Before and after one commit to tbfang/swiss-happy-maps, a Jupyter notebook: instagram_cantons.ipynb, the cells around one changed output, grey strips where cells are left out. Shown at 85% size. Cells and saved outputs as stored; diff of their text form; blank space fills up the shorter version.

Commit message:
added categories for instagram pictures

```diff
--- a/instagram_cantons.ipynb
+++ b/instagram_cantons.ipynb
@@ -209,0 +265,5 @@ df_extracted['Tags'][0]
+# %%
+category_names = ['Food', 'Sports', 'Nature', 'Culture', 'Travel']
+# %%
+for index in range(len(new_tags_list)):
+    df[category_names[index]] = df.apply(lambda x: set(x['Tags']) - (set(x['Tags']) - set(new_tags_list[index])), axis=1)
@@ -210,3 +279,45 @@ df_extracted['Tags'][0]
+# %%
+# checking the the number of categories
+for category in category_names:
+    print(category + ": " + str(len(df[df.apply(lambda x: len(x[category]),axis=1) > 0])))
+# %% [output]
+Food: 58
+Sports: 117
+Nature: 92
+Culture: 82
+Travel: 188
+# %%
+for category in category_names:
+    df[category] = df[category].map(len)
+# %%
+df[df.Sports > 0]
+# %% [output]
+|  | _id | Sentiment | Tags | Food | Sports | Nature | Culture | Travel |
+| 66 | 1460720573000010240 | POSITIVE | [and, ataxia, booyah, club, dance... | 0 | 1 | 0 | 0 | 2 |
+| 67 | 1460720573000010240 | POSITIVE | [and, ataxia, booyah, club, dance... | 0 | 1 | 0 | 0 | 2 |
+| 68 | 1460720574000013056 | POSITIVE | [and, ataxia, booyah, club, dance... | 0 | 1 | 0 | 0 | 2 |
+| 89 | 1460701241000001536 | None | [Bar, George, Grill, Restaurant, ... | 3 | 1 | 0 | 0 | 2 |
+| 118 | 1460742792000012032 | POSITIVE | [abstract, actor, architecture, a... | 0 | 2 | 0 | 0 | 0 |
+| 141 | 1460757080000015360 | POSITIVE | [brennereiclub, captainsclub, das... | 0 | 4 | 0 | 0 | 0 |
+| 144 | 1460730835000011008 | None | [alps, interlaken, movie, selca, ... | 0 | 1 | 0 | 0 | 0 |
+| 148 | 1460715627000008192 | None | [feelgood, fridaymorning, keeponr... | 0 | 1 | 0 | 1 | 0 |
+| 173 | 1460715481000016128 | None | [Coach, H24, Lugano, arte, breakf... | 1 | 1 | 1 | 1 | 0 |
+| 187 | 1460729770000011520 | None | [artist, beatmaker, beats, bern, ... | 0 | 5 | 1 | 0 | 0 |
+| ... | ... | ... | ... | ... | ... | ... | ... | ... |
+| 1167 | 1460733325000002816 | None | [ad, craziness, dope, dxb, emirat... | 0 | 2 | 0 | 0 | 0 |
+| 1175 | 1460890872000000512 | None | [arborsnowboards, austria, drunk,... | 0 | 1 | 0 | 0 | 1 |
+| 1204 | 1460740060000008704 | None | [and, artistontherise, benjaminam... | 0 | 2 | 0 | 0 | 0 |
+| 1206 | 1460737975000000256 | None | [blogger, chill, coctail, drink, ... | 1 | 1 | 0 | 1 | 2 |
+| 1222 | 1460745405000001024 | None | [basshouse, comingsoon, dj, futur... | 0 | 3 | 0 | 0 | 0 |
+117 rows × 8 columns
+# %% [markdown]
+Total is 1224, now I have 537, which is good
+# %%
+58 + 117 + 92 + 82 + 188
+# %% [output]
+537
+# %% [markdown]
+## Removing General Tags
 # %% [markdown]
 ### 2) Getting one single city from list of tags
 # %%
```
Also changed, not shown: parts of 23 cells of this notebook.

Work to be completed. Retype every entry above, word for word.

Response for this exercise.
Before and after one commit to tbfang/swiss-happy-maps, a Jupyter notebook: instagram_cantons.ipynb, the cells around one changed output, grey strips where cells are left out. Shown at 85% size. Cells and saved outputs as stored; diff of their text form; blank space fills up the shorter version.

Commit message:
added categories for instagram pictures

```diff
--- a/instagram_cantons.ipynb
+++ b/instagram_cantons.ipynb
@@ -209,0 +265,5 @@ df_extracted['Tags'][0]
+# %%
+category_names = ['Food', 'Sports', 'Nature', 'Culture', 'Travel']
+# %%
+for index in range(len(new_tags_list)):
+    df[category_names[index]] = df.apply(lambda x: set(x['Tags']) - (set(x['Tags']) - set(new_tags_list[index])), axis=1)
@@ -210,3 +279,45 @@ df_extracted['Tags'][0]
+# %%
+# checking the the number of categories
+for category in category_names:
+    print(category + ": " + str(len(df[df.apply(lambda x: len(x[category]),axis=1) > 0])))
+# %% [output]
+Food: 58
+Sports: 117
+Nature: 92
+Culture: 82
+Travel: 188
+# %%
+for category in category_names:
+    df[category] = df[category].map(len)
+# %%
+df[df.Sports > 0]
+# %% [output]
+|  | _id | Sentiment | Tags | Food | Sports | Nature | Culture | Travel |
+| 66 | 1460720573000010240 | POSITIVE | [and, ataxia, booyah, club, dance... | 0 | 1 | 0 | 0 | 2 |
+| 67 | 1460720573000010240 | POSITIVE | [and, ataxia, booyah, club, dance... | 0 | 1 | 0 | 0 | 2 |
+| 68 | 1460720574000013056 | POSITIVE | [and, ataxia, booyah, club, dance... | 0 | 1 | 0 | 0 | 2 |
+| 89 | 1460701241000001536 | None | [Bar, George, Grill, Restaurant, ... | 3 | 1 | 0 | 0 | 2 |
+| 118 | 1460742792000012032 | POSITIVE | [abstract, actor, architecture, a... | 0 | 2 | 0 | 0 | 0 |
+| 141 | 1460757080000015360 | POSITIVE | [brennereiclub, captainsclub, das... | 0 | 4 | 0 | 0 | 0 |
+| 144 | 1460730835000011008 | None | [alps, interlaken, movie, selca, ... | 0 | 1 | 0 | 0 | 0 |
+| 148 | 1460715627000008192 | None | [feelgood, fridaymorning, keeponr... | 0 | 1 | 0 | 1 | 0 |
+| 173 | 1460715481000016128 | None | [Coach, H24, Lugano, arte, breakf... | 1 | 1 | 1 | 1 | 0 |
+| 187 | 1460729770000011520 | None | [artist, beatmaker, beats, bern, ... | 0 | 5 | 1 | 0 | 0 |
+| ... | ... | ... | ... | ... | ... | ... | ... | ... |
+| 1167 | 1460733325000002816 | None | [ad, craziness, dope, dxb, emirat... | 0 | 2 | 0 | 0 | 0 |
+| 1175 | 1460890872000000512 | None | [arborsnowboards, austria, drunk,... | 0 | 1 | 0 | 0 | 1 |
+| 1204 | 1460740060000008704 | None | [and, artistontherise, benjaminam... | 0 | 2 | 0 | 0 | 0 |
+| 1206 | 1460737975000000256 | None | [blogger, chill, coctail, drink, ... | 1 | 1 | 0 | 1 | 2 |
+| 1222 | 1460745405000001024 | None | [basshouse, comingsoon, dj, futur... | 0 | 3 | 0 | 0 | 0 |
+117 rows × 8 columns
+# %% [markdown]
+Total is 1224, now I have 537, which is good
+# %%
+58 + 117 + 92 + 82 + 188
+# %% [output]
+537
+# %% [markdown]
+## Removing General Tags
 # %% [markdown]
 ### 2) Getting one single city from list of tags
 # %%
```
Also changed, not shown: parts of 23 cells of this notebook.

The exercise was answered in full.